    • Sorry to hear that. We used silicone grease and then covered it all with butyl tape — unless we get really lucky, we’re not going to get the replacement o-ring until we’re back in the US.

    • Paul Schroder says:

      Just FYI, never put Vaseline on an o-ring. Vaseline is a petroleum product and will break down rubber o-rings or anything else made of rubber or latex. A safe product for lubricating o-rings is a product called sil-glide. It is silicone based and used extensively in the auto repair industry. You can get a tube at almost any auto parts store and it will last you forever. A little goes a long way.

      • Great comment. We have Sil-Glyde on hand (I wrote about it here: ) and we also keep pure silicone grease for the watermaker o-rings so that’s what we used.

      • It just hit me that basically, an o-ring that is designed to be used in a place with petroleum (the deck fill) shouldn’t come into contact with petroleum. That seems to be a bit of an engineering boo-boo!

        • O-rings are made of different material for different uses.
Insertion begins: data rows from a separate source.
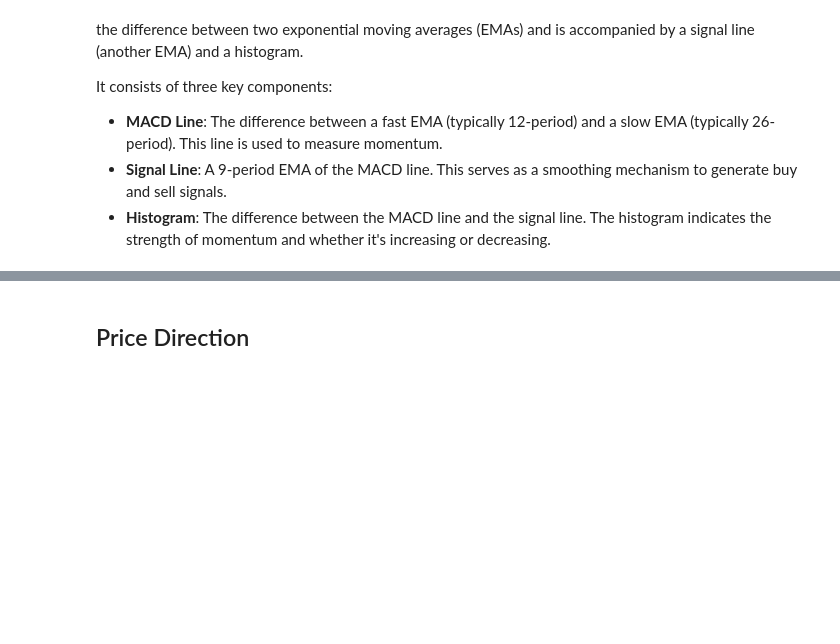
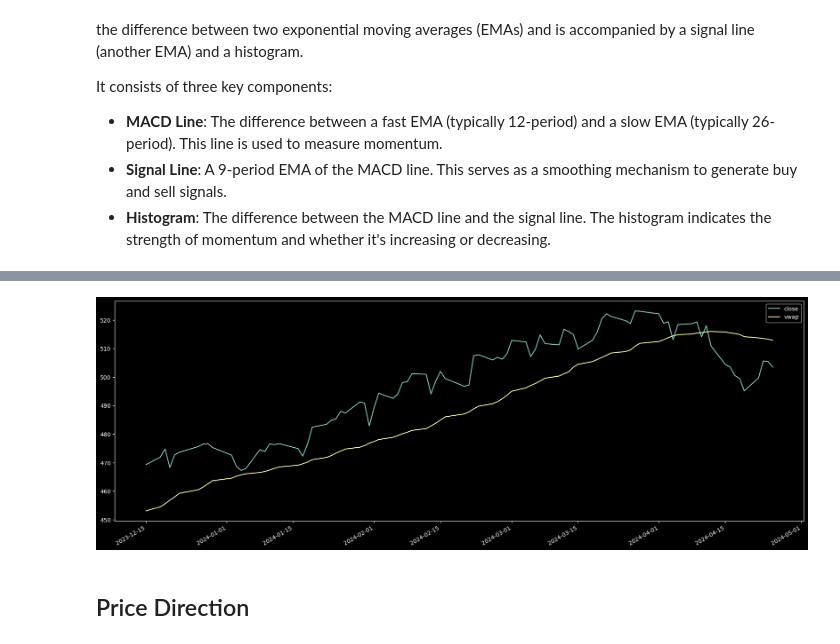
Before and after one commit to a-elgohary/algorithmic_trading, a Jupyter notebook: algorithmic_trading.ipynb, the cells around one changed output, grey strips where cells are left out. Cells and saved outputs as stored; diff of their text form; code cells hidden in the pictures; blank space fills up the shorter version.

Commit message:
Define the VWAP function

```diff
--- a/algorithmic_trading.ipynb
+++ b/algorithmic_trading.ipynb
@@ -470,3 +471,33 @@ df_spy.tail()
+# %%
+# Define the VWAP function
+def vwap(data, day_rolling):
+    # Clone Data
+    df = data.copy()
+
+    # Calculate the Typical Price
+    df['typical_price'] = (df['high'] + df['low'] + df['close']) / 3
+
+    # Calculate rolling sum of t.price-volume product
+    df['cum_pv'] = (df['typical_price'] * df['volume']).rolling(window=day_rolling).sum()
+
+    # Calculate the rolling sum of volume
+    df['cum_volume'] = df['volume'].rolling(window=day_rolling).sum()
+
+    # Calculate the VWAP
+    df['vwap'] = df['cum_pv'] / df['cum_volume']
+
+    # Add the VWAP to the selected data
+    data['vwap'] = df['vwap']
+
+    return data
+# %%
+# Calculate a 30-day rolling VWAP of S&P 500
+vwap(df_spy, 30)
+
+# Plot the Close price VS. VWAP for the last 90 days
+df_spy[['close', 'vwap']].tail(90).plot(figsize=(22, 8));
+# %% [output]
+[figure, added]
 # %% [markdown]
 ## Price Direction
 # %% [markdown]
```
Also changed, not shown: parts of 7 cells of this notebook.
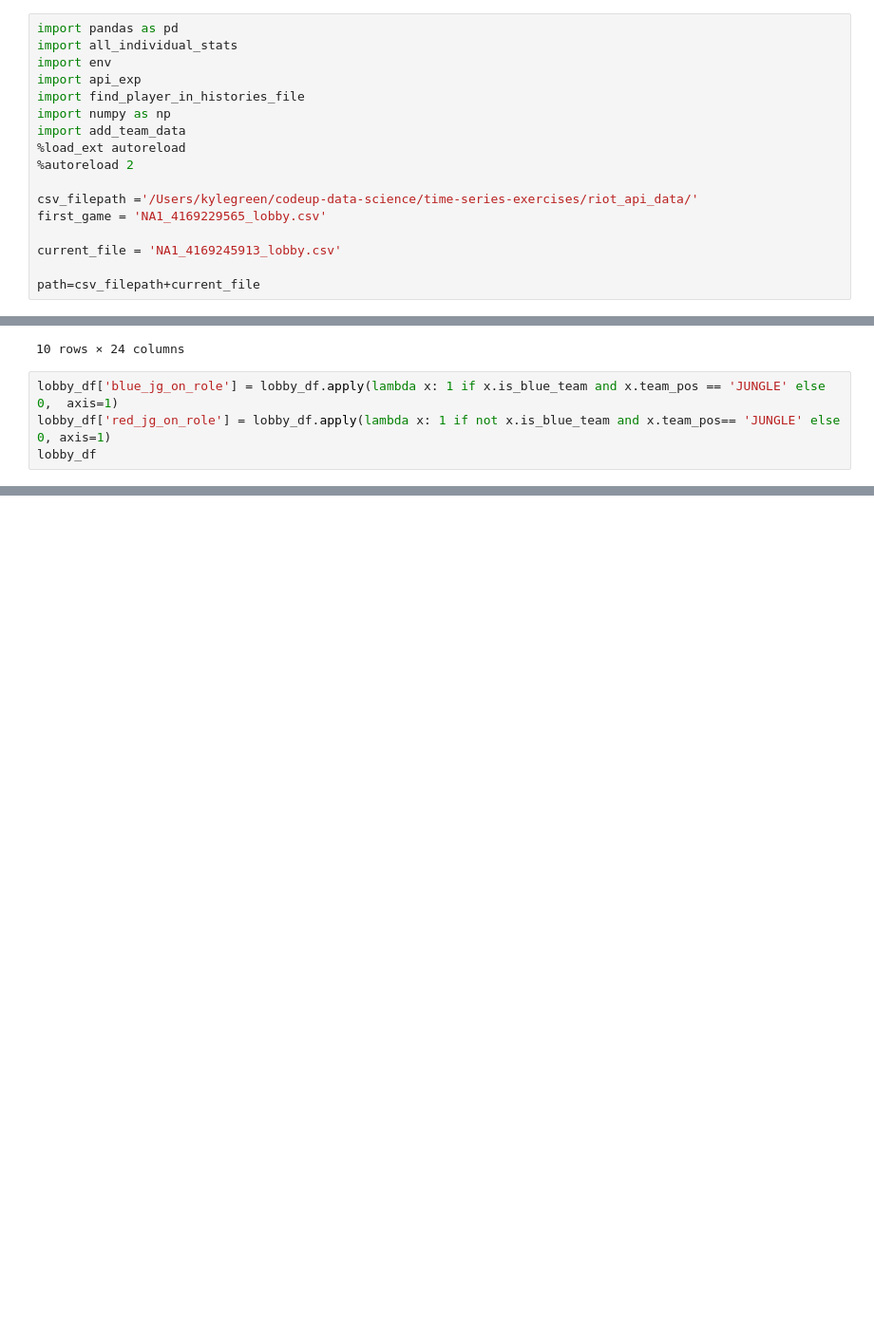
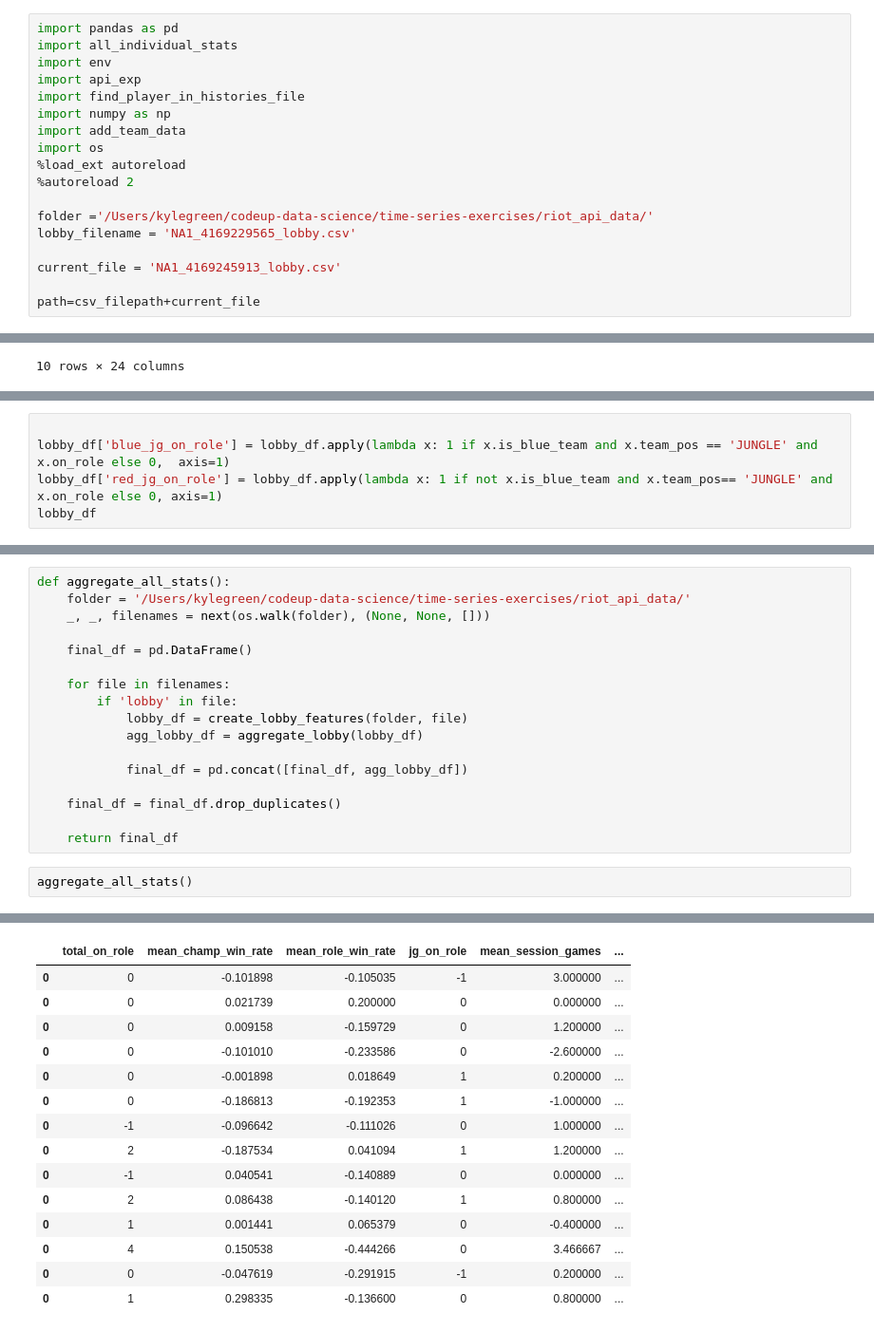
Before and after one commit to KyleTaylorGreen/time-series-exercises, a Jupyter notebook: Feature Engineering.ipynb, the cells around one changed output, grey strips where cells are left out. Shown at 95% size. Drawn from its saved outputs; the diff is of its cells as text; blank space fills up the shorter version.

Commit message:
made aggregate function to make final table that model will be based off of

```diff
--- a/Feature Engineering.ipynb
+++ b/Feature Engineering.ipynb
@@ -6,11 +6,12 @@ import api_exp
 import find_player_in_histories_file
 import numpy as np
 import add_team_data
+import os
 %load_ext autoreload
 %autoreload 2
 
-csv_filepath ='/Users/kylegreen/codeup-data-science/time-series-exercises/riot_api_data/'
-first_game = 'NA1_4169229565_lobby.csv'
+folder ='/Users/kylegreen/codeup-data-science/time-series-exercises/riot_api_data/'
+lobby_filename = 'NA1_4169229565_lobby.csv'
 
 current_file = 'NA1_4169245913_lobby.csv'
 
@@ -192,7 +199,3 @@ lobby_df
 | 8 | 3RUypl0CUGv6NdL32LqalPh2W0R66Uy7K... | NA1_4169229565 | NA1_4168963343 | nbyuXpmQ5rRxtIeshLQ_FQ_K0si8HY6Rg... | g00d question | KOgMiUYDhdCDtHgDezwbZdObaX-BhsC28... | 1.641653e+09 | ... |
 | 9 | ZQm_pBpLgDN1ZLe6wCtFZGf6TNB10xxFM... | NA1_4169229565 | NA1_4152461599 | P0DnHb3pMXfX-vCw0btZI2Y9p1br_-9Hz... | Not a LUX Smurf | Q6zRoZdZ_KnGYD33uD8BJFAl_Fyl7a-lL... | 1.641653e+09 | ... |
 10 rows × 24 columns
-# %%
-lobby_df['blue_jg_on_role'] = lobby_df.apply(lambda x: 1 if x.is_blue_team and x.team_pos == 'JUNGLE' else 0,  axis=1)
-lobby_df['red_jg_on_role'] = lobby_df.apply(lambda x: 1 if not x.is_blue_team and x.team_pos== 'JUNGLE' else 0, axis=1)
-lobby_df
@@ -233,0 +224,5 @@ lobby_df
+# %%
+
+lobby_df['blue_jg_on_role'] = lobby_df.apply(lambda x: 1 if x.is_blue_team and x.team_pos == 'JUNGLE' and x.on_role else 0,  axis=1)
+lobby_df['red_jg_on_role'] = lobby_df.apply(lambda x: 1 if not x.is_blue_team and x.team_pos== 'JUNGLE' and x.on_role else 0, axis=1)
+lobby_df
@@ -233,0 +392,20 @@ lobby_df
+# %%
+def aggregate_all_stats():
+    folder = '/Users/kylegreen/codeup-data-science/time-series-exercises/riot_api_data/'
+    _, _, filenames = next(os.walk(folder), (None, None, []))
+
+    final_df = pd.DataFrame()
+
+    for file in filenames:
+        if 'lobby' in file:
+            lobby_df = create_lobby_features(folder, file)
+            agg_lobby_df = aggregate_lobby(lobby_df)
+
+            final_df = pd.concat([final_df, agg_lobby_df])
+
+    final_df = final_df.drop_duplicates()
+
+    return final_df
+# %%
+aggregate_all_stats()
+# %% [output]
@@ -233,0 +446,15 @@ lobby_df
+|  | total_on_role | mean_champ_win_rate | mean_role_win_rate | jg_on_role | mean_session_games | ... |
+| 0 | 0 | -0.101898 | -0.105035 | -1 | 3.000000 | ... |
+| 0 | 0 | 0.021739 | 0.200000 | 0 | 0.000000 | ... |
+| 0 | 0 | 0.009158 | -0.159729 | 0 | 1.200000 | ... |
+| 0 | 0 | -0.101010 | -0.233586 | 0 | -2.600000 | ... |
+| 0 | 0 | -0.001898 | 0.018649 | 1 | 0.200000 | ... |
+| 0 | 0 | -0.186813 | -0.192353 | 1 | -1.000000 | ... |
+| 0 | -1 | -0.096642 | -0.111026 | 0 | 1.000000 | ... |
+| 0 | 2 | -0.187534 | 0.041094 | 1 | 1.200000 | ... |
+| 0 | -1 | 0.040541 | -0.140889 | 0 | 0.000000 | ... |
+| 0 | 2 | 0.086438 | -0.140120 | 1 | 0.800000 | ... |
+| 0 | 1 | 0.001441 | 0.065379 | 0 | -0.400000 | ... |
+| 0 | 4 | 0.150538 | -0.444266 | 0 | 3.466667 | ... |
+| 0 | 0 | -0.047619 | -0.291915 | -1 | 0.200000 | ... |
+| 0 | 1 | 0.298335 | -0.136600 | 0 | 0.800000 | ... |
```
Also changed, not shown: parts of 14 cells of this notebook, 5 other files.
Those for fuel (diesel or gas) or oil are made of materials that can tolerate petroleum (like Viton). For water tanks rubber o-rings are normally used (since it is cheaper).

          • That makes a lot more sense to me than thinking that all are rubber . . .

          • Henry Veenhoven says:

            So does that mean we have to specify a special O ring for a diesel fuel application?
            Just finding a rubber O ring I found difficult. How or where would I find a special O ring for this application. Any suggestions would be appreciated.

          • We have a Perko filler assembly and looking online, we can buy Perko replacement o-rings with different part numbers depending on what the fill will be used for. I assume that the ones specified as being for fuel are petroleum compatible although it does not explicitly say so on the Perko site.

            Instead of looking for a generic o-ring of a certain size, you might try Googling for the brand name of the deck fill you have — that’s how I found the Perko ones.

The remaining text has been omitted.